Ms Braverman, fired as Home Secretary on Monday, accused the prime minister of having "no credible backup plan" to the Rwanda scheme.

“I can only surmise that this is because you have no appetite for doing what is necessary, and therefore no real intention of fulfilling your pledge to the British people,” she said.

No10 expects Ms Braverman to launch a rebellion against the government, though strategists only expects around a dozen Tory MPs to back her.

According to political scientist Tim Bale, Ms Braverman might be "overestimating how MPs will rally behind her".

Suella Braverman
Suella Braverman. Picture: Getty

What happens next?

Rishi Sunak has said he remains committed to stopping small boat crossings after the ruling.

“We have seen today’s judgment and will now consider next steps," Mr Sunak said .

“This was not the outcome we wanted, but we have spent the last few months planning for all eventualities and we remain completely committed to stopping the boats.

“Crucially, the Supreme Court – like the Court of Appeal and the High Court before it – has confirmed that the principle of sending illegal migrants to a safe third country for processing is lawful. This confirms the Government’s clear view from the outset.

"Illegal migration destroys lives and costs British taxpayers millions of pounds a year.
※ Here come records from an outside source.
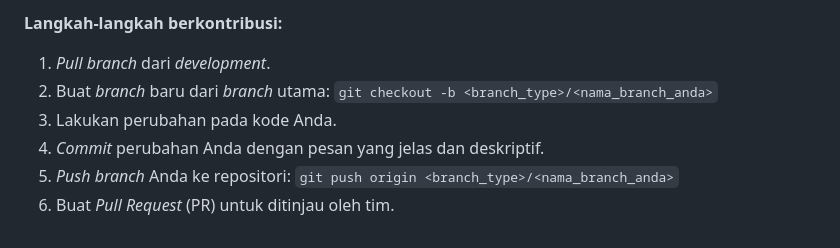
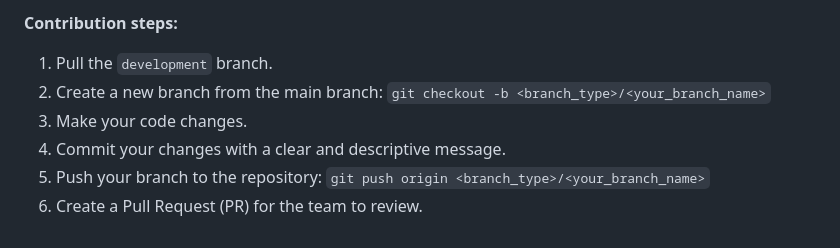
Before and after one commit to reyjinnn/backend-GeoLingua, a Markdown page: README.md, the part around one of its changes. Rendered like a GitHub page.

```diff
--- a/README.md
+++ b/README.md
@@ -55,8 +55,8 @@ Format penamaan *branch* yang digunakan adalah:
 
-**Langkah-langkah berkontribusi:**
-1. *Pull branch* dari *development*.
-2. Buat *branch* baru dari *branch* utama: `git checkout -b <branch_type>/<nama_branch_anda>`
-3. Lakukan perubahan pada kode Anda.
-4. *Commit* perubahan Anda dengan pesan yang jelas dan deskriptif.
-5. *Push branch* Anda ke repositori: `git push origin <branch_type>/<nama_branch_anda>`
-6. Buat *Pull Request* (PR) untuk ditinjau oleh tim.
+**Contribution steps:**
+1. Pull the `development` branch.
+2. Create a new branch from the main branch: `git checkout -b <branch_type>/<your_branch_name>`
+3. Make your code changes.
+4. Commit your changes with a clear and descriptive message.
+5. Push your branch to the repository: `git push origin <branch_type>/<your_branch_name>`
+6. Create a Pull Request (PR) for the team to review.
```
Also changed, not shown: other parts of README.md (+38 -38 lines).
We need to end it and we will do whatever it takes to do so.

“Because when people know that if they come here illegally, they won’t get to stay then they will stop coming altogether, and we will stop the boats.”

Is Rwanda safe?

Questions have been raised about whether Rwanda is a suitable place to send migrants.

The adopted daughter of the hero depicted in the film Hotel Rwanda, about the genocide in the country, has urged Britain against sending migrants to Rwanda, which she says is ruled with an "iron fist".

Canine Kanimba told LBC's James O'Brien: "Rwanda is a dictatorship, there is one man in power who's been in power for almost 30 years and plans to be in power for another 10 years.

"He rules with an iron fist - there are no freedoms in Rwanda. And what happened to my father, his kidnapping, across international borders, and sham trial and torture, is an example of the type of country that is ruled by this government."

She added: "I would ask [British politicians] to have humanity, and to not send vulnerable people, and vulnerable refugees, to a dictatorship."

Lord Reed, delivering the Supreme Court's verdict on Wednesday, said: "The evidence shows that there are substantial grounds for believing that there is a real risk that asylum claims will not be determined properly, and that asylum seekers will therefore be at risk of being returned directly or indirectly to their country of origin."